[Provided data Boundary: Start]

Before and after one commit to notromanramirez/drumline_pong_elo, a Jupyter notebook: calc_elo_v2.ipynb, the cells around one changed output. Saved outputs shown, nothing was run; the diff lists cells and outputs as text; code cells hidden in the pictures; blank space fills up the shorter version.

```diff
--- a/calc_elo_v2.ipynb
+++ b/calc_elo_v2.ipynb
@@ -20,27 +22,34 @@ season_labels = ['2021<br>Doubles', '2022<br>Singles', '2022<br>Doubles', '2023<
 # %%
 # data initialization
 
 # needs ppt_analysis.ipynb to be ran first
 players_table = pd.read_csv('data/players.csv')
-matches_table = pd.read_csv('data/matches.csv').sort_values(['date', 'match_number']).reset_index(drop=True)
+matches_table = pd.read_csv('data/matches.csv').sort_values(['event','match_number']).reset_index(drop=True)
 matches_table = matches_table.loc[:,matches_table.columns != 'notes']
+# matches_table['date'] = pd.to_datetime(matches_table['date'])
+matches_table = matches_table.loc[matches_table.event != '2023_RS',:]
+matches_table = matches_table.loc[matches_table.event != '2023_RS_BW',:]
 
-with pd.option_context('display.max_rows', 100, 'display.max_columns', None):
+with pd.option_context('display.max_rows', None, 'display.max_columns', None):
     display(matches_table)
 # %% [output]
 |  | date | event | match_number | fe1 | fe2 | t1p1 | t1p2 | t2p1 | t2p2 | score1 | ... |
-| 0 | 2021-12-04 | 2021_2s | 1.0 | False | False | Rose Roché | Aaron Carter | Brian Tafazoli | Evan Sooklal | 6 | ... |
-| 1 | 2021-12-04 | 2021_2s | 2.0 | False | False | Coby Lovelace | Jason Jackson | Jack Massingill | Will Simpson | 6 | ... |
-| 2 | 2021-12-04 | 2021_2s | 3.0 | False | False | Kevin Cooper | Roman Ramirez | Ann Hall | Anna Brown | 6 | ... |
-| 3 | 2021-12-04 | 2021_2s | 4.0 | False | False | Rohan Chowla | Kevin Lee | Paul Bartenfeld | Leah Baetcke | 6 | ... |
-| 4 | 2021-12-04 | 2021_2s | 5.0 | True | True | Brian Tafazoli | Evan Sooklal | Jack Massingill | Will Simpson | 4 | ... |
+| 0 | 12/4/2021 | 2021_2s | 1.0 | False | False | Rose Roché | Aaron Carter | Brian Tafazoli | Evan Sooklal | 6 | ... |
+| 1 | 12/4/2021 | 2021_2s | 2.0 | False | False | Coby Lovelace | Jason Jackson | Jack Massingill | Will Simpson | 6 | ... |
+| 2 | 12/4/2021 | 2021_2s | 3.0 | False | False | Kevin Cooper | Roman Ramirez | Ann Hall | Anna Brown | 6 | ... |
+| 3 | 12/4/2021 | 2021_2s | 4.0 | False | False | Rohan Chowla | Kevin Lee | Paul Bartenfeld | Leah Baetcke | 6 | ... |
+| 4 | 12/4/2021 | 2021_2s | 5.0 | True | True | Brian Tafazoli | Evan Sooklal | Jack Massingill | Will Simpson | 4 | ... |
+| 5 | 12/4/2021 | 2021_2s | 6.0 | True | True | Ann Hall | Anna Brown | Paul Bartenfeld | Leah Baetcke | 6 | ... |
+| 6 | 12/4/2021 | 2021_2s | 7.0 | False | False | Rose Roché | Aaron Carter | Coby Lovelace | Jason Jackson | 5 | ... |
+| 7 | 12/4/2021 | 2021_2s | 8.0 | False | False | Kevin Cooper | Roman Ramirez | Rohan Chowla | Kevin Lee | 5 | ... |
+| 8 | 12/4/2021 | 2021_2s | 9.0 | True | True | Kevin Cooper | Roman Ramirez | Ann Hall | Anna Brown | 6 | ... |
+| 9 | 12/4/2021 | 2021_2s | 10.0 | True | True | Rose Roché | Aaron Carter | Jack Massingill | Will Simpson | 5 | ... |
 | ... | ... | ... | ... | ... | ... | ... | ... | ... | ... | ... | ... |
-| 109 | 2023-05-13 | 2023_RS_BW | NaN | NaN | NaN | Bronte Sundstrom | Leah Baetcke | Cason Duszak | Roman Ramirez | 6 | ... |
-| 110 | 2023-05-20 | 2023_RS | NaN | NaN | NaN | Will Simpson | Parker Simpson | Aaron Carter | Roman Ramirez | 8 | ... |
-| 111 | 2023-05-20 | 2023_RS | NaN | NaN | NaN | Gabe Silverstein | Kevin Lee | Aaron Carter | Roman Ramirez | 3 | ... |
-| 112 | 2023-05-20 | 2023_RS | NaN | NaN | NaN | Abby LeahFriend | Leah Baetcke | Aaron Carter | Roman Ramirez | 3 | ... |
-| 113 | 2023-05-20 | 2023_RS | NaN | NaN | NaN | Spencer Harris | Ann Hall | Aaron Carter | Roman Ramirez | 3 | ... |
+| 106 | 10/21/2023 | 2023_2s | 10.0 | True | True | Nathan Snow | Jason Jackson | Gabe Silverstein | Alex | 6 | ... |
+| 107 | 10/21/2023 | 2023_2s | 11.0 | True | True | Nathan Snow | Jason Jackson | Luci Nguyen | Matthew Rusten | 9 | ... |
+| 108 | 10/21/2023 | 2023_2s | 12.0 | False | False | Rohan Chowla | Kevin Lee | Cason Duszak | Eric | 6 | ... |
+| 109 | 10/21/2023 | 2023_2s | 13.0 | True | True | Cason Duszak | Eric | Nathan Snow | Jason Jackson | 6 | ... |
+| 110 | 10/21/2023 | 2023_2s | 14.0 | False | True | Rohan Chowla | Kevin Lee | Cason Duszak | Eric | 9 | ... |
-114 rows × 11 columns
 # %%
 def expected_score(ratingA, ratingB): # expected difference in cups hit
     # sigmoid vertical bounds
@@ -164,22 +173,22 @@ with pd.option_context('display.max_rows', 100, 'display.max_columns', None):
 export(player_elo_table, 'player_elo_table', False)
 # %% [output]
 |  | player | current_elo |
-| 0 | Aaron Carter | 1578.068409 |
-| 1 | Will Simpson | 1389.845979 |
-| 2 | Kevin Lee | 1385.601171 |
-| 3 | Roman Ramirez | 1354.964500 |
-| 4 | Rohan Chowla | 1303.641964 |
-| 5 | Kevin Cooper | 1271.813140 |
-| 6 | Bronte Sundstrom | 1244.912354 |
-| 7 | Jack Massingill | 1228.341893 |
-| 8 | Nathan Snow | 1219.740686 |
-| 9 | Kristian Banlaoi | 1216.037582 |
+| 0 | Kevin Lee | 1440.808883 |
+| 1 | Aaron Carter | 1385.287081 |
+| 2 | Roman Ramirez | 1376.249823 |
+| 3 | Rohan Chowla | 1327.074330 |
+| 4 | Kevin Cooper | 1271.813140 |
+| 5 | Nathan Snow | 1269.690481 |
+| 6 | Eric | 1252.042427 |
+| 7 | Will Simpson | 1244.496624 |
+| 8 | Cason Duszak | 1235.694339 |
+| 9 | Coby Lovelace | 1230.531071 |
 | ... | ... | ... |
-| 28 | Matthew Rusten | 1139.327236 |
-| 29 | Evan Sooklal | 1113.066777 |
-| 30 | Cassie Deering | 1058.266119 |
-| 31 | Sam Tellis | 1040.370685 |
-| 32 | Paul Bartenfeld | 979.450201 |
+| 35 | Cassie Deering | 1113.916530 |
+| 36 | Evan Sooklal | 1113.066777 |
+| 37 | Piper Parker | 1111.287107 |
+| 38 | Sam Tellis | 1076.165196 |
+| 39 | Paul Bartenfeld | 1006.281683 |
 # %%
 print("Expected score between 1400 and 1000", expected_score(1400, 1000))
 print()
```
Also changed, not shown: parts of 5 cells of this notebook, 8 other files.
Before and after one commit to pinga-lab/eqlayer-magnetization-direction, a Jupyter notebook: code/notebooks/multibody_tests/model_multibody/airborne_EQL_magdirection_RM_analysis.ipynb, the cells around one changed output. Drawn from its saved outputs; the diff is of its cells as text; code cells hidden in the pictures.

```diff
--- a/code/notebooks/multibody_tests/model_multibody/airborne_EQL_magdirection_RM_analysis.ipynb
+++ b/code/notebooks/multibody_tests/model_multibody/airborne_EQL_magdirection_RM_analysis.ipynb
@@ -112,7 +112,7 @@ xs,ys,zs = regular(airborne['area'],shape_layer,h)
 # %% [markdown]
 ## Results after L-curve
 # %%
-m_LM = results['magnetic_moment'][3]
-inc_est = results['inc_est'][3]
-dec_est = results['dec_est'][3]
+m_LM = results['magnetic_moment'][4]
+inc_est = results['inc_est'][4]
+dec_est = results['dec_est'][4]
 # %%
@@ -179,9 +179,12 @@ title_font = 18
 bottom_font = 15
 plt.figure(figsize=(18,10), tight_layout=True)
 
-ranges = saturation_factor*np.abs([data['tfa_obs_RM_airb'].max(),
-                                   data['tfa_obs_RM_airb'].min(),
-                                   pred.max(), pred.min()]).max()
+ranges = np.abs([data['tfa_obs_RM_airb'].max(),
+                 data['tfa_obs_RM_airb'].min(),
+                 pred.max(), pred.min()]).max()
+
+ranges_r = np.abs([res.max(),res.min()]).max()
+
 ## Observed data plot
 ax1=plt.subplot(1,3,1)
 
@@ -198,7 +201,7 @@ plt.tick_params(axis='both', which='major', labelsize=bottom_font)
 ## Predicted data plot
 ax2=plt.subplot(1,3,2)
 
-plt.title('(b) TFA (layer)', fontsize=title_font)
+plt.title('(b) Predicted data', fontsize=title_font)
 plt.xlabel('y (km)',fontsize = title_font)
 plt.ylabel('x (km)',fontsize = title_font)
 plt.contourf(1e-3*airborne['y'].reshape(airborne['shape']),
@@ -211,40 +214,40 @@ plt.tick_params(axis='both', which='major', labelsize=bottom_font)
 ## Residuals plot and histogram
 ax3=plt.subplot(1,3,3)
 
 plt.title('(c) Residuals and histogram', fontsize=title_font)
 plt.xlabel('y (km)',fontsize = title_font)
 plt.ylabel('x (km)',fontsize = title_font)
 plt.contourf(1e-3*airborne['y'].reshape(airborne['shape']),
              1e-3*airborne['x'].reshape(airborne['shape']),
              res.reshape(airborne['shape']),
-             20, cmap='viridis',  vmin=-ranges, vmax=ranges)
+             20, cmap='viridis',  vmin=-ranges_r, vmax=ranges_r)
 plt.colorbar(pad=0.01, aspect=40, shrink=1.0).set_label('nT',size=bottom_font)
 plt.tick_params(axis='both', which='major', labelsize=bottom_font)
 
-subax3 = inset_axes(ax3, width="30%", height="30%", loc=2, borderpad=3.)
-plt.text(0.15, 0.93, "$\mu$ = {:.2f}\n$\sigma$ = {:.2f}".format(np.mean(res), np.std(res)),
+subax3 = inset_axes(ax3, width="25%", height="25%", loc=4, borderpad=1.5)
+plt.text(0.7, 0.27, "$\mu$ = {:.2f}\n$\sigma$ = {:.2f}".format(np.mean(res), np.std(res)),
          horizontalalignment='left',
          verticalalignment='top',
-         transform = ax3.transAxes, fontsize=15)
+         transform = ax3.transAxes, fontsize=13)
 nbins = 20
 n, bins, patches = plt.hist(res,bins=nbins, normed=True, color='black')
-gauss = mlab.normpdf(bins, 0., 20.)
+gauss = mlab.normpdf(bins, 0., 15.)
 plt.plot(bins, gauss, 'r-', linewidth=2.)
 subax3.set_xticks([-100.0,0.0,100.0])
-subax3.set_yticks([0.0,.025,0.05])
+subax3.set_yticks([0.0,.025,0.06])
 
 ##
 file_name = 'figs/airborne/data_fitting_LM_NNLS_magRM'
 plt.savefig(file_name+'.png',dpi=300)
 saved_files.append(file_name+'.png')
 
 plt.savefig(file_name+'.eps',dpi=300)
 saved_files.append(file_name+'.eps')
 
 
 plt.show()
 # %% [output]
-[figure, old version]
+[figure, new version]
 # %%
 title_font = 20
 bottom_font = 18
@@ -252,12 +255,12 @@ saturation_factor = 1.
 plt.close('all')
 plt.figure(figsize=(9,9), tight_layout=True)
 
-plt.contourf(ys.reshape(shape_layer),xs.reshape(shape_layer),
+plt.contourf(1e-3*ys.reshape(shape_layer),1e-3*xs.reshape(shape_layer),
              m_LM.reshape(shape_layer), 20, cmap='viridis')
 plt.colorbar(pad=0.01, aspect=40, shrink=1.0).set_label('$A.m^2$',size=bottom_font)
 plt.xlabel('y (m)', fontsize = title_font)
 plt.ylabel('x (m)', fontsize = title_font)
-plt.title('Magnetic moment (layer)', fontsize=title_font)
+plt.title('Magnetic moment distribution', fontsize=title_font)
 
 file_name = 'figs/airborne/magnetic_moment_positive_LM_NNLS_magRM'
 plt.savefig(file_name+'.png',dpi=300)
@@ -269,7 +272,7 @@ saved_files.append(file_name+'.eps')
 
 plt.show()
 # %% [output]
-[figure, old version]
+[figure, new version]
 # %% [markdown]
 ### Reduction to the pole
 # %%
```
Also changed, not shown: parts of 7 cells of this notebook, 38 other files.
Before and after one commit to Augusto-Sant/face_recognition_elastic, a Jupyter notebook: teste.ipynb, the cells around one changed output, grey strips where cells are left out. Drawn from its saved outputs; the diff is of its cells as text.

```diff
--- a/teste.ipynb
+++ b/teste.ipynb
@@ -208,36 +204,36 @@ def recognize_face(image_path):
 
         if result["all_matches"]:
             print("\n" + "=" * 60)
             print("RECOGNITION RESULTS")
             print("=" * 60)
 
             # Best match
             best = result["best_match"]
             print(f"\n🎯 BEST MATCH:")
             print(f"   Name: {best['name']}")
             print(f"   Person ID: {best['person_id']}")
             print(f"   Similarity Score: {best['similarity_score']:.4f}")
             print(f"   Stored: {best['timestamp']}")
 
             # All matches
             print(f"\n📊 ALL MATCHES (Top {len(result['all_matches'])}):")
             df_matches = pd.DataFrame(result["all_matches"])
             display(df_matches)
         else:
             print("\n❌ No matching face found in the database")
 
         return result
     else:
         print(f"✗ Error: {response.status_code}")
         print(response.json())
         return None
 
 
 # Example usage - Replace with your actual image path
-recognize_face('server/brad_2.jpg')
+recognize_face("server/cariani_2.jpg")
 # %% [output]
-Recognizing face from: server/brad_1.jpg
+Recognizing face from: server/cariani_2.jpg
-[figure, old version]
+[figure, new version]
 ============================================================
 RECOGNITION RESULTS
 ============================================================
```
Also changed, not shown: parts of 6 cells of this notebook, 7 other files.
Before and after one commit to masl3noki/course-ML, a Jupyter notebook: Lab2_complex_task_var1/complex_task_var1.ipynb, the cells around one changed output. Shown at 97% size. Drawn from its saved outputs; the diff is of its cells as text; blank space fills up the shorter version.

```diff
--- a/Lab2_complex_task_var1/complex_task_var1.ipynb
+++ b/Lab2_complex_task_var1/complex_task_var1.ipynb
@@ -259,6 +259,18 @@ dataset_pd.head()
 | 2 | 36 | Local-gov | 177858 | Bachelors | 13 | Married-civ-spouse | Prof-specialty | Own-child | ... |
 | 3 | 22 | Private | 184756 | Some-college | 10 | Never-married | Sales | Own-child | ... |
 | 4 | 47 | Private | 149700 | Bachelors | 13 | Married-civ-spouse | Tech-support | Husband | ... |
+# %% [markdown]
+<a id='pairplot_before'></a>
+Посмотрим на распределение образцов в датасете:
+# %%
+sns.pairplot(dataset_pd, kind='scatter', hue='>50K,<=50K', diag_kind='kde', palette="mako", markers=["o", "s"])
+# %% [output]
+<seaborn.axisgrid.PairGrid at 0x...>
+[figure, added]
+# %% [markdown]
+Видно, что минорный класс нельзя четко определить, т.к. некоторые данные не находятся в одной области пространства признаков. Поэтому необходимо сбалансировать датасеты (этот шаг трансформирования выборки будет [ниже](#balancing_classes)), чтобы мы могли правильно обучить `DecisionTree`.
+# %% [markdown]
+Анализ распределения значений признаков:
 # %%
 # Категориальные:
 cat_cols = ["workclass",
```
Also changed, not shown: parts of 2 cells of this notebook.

[Provided data Boundary: End]

Whenever a line in the entries holds the word "vmax", copy that line.

-             20, cmap='viridis',  vmin=-ranges, vmax=ranges)
+             20, cmap='viridis',  vmin=-ranges_r, vmax=ranges_r)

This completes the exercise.